=== Data for analysis ===

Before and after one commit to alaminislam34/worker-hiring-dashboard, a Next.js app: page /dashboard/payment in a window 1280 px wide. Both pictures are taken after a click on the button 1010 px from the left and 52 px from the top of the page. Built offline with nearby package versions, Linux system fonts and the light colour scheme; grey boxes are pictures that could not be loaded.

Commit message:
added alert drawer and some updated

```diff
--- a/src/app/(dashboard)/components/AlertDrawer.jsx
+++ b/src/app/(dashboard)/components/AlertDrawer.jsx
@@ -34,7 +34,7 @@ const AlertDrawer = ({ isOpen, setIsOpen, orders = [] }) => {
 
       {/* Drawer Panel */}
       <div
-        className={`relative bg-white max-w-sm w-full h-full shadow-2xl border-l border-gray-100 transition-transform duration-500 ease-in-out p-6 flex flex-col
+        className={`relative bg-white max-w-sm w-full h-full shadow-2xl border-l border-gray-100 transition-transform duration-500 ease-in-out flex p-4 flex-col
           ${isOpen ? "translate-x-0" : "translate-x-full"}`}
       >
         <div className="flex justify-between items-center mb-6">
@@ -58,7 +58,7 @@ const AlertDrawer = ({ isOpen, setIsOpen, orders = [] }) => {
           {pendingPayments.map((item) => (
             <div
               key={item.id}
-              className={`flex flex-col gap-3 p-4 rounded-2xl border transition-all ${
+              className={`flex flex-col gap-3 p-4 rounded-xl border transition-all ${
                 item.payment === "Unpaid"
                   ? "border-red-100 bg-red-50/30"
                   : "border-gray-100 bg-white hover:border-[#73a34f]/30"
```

===

◆ **Your assignment**
Would you return the full set of entries, unchanged in every detail?

◆ **Task answer**
Before and after one commit to alaminislam34/worker-hiring-dashboard, a Next.js app: page /dashboard/payment in a window 1280 px wide. Both pictures are taken after a click on the button 1010 px from the left and 52 px from the top of the page. Built offline with nearby package versions, Linux system fonts and the light colour scheme; grey boxes are pictures that could not be loaded.

Commit message:
added alert drawer and some updated

```diff
--- a/src/app/(dashboard)/components/AlertDrawer.jsx
+++ b/src/app/(dashboard)/components/AlertDrawer.jsx
@@ -34,7 +34,7 @@ const AlertDrawer = ({ isOpen, setIsOpen, orders = [] }) => {
 
       {/* Drawer Panel */}
       <div
-        className={`relative bg-white max-w-sm w-full h-full shadow-2xl border-l border-gray-100 transition-transform duration-500 ease-in-out p-6 flex flex-col
+        className={`relative bg-white max-w-sm w-full h-full shadow-2xl border-l border-gray-100 transition-transform duration-500 ease-in-out flex p-4 flex-col
           ${isOpen ? "translate-x-0" : "translate-x-full"}`}
       >
         <div className="flex justify-between items-center mb-6">
@@ -58,7 +58,7 @@ const AlertDrawer = ({ isOpen, setIsOpen, orders = [] }) => {
           {pendingPayments.map((item) => (
             <div
               key={item.id}
-              className={`flex flex-col gap-3 p-4 rounded-2xl border transition-all ${
+              className={`flex flex-col gap-3 p-4 rounded-xl border transition-all ${
                 item.payment === "Unpaid"
                   ? "border-red-100 bg-red-50/30"
                   : "border-gray-100 bg-white hover:border-[#73a34f]/30"
```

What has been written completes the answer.